Riverview Gardens Superintendent Scott Spurgeon kicked off the forum at Greater St. Mark Family Church in north St. Louis County with a presentation on the tenuous standing of the unaccredited district. Riverview Gardens is spending about $15 million this year on tuition and transportation for students who have transferred to other districts.
Saying he’d “never been more optimistic” about Riverview Gardens’ future, he told the roughly three dozen state legislators, local officials and community members in attendance that the district had made strides in several key areas. Those include improving attendance and reading comprehension levels and reducing discipline problems.
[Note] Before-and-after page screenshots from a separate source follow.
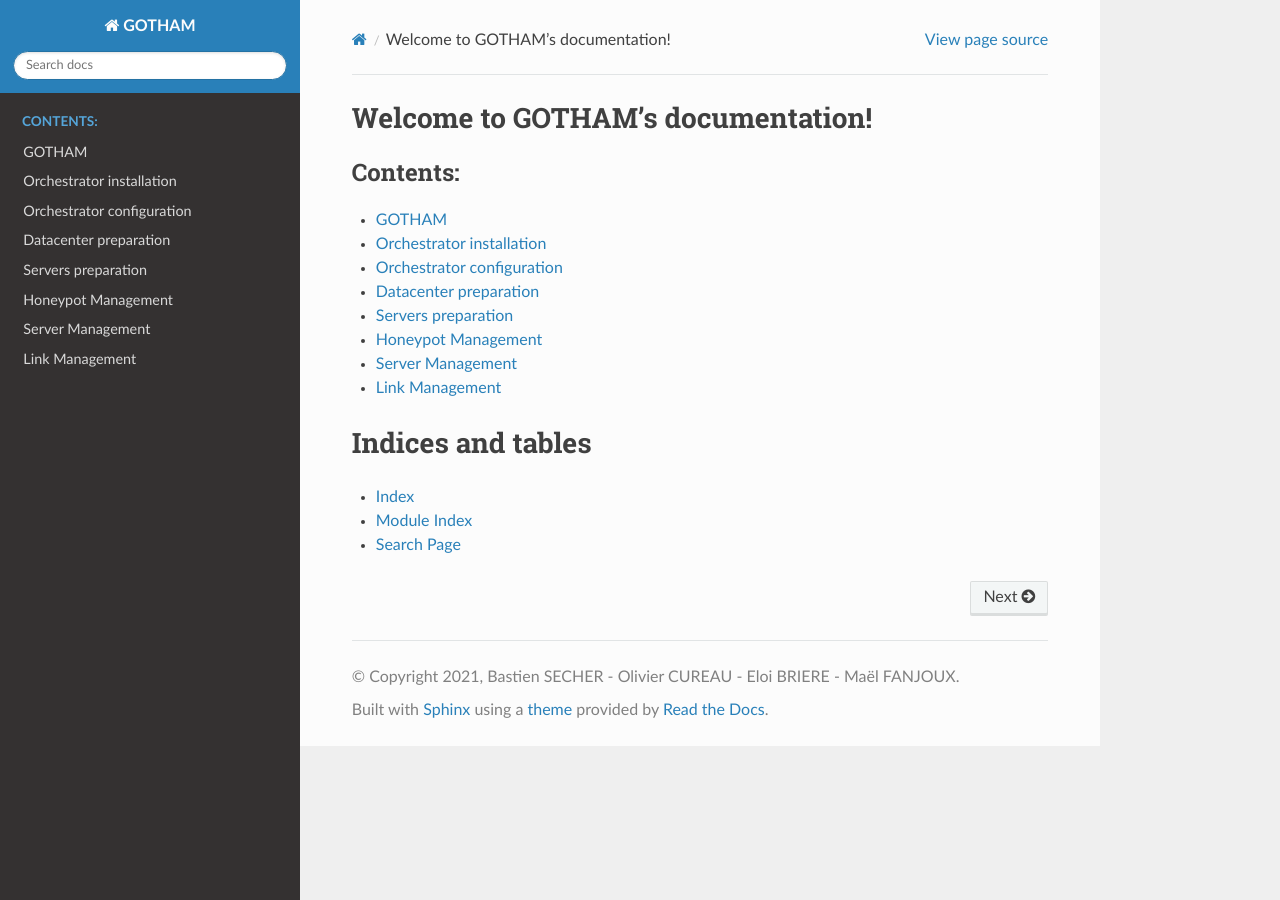
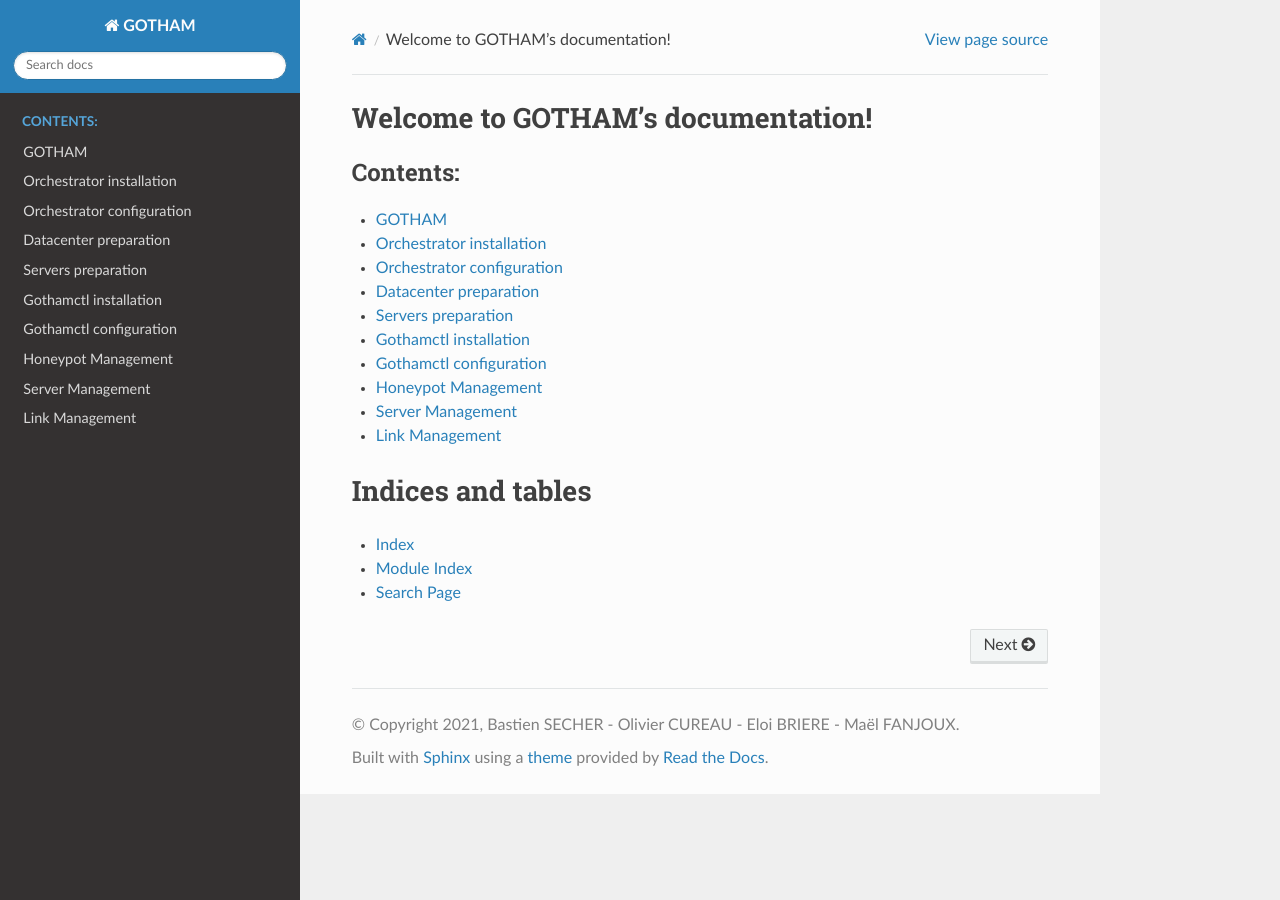
Before and after one commit to Spit22/GOTHAM, a Sphinx documentation site: the page built from Documentation/source/index.rst, in a window 1280 px wide. Built offline with Sphinx 7.4.7 and the Read the Docs theme 2.0.0, drawn with Linux system fonts in a browser that asks for light colours.

Commit message:
feat{Documentation/source/index.rst}: add gothamctl doc

```diff
--- a/Documentation/source/index.rst
+++ b/Documentation/source/index.rst
@@ -15,6 +15,8 @@
    src/configure_orchestrator.md
    src/prepare_datacenter.md
    src/prepare_servers.md
+   src/install_gothamctl.md
+   src/configure_gothamctl.md
    src/howto_honeypots.md
    src/howto_servers.md
    src/howto_links.md
```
Providing a category-by-category breakdown of how the district was faring under the state Department of Elementary and Secondary Education’s accreditation formula, he said it was possible Riverview could eventually earn enough points to shed its unaccredited status.
However, Spurgeon said the millions that Riverview Gardens was paying for tuition and transportation for its students attending school elsewhere was crippling the district, which is expected to run out of money during the 2014-2015 school year.
“I’m just giving money away,” he said, noting that only a handful of districts receiving transfers from Riverview Gardens had hired more teachers and staff. “I’m just writing checks.”
At current state funding levels, if the tuition that unaccredited districts have to pay for transferring students isn’t reduced, he said, “we will not make it.”
In Jefferson City, a House committee passed a bill last week that would lower transfer payments, though some caucus members said it wouldn’t fully address problems of the school transfer law, which requires unaccredited districts to pay for tuition and provide transportation for students who transfer to districts in the same or bordering county. The Senate passed a different plan in February.
Caucus members also discussed legislation related to the revision of the state’s criminal code and Medicaid expansion.
Missouri is one of 23 states that have not expanded Medicaid to more low-income individuals under the federal Affordable Care Act. Caucus chair Tommie Pierson, D-Bellefontaine Neighbors, said it was a more a matter of when, and not if, the program would be expanded, and several legislators expressed frustration about the Republican opposition to expansion in Jefferson City.
Source: St. Louis Post-Dispatch | Walker Moskop email@example.com > 314-340-8349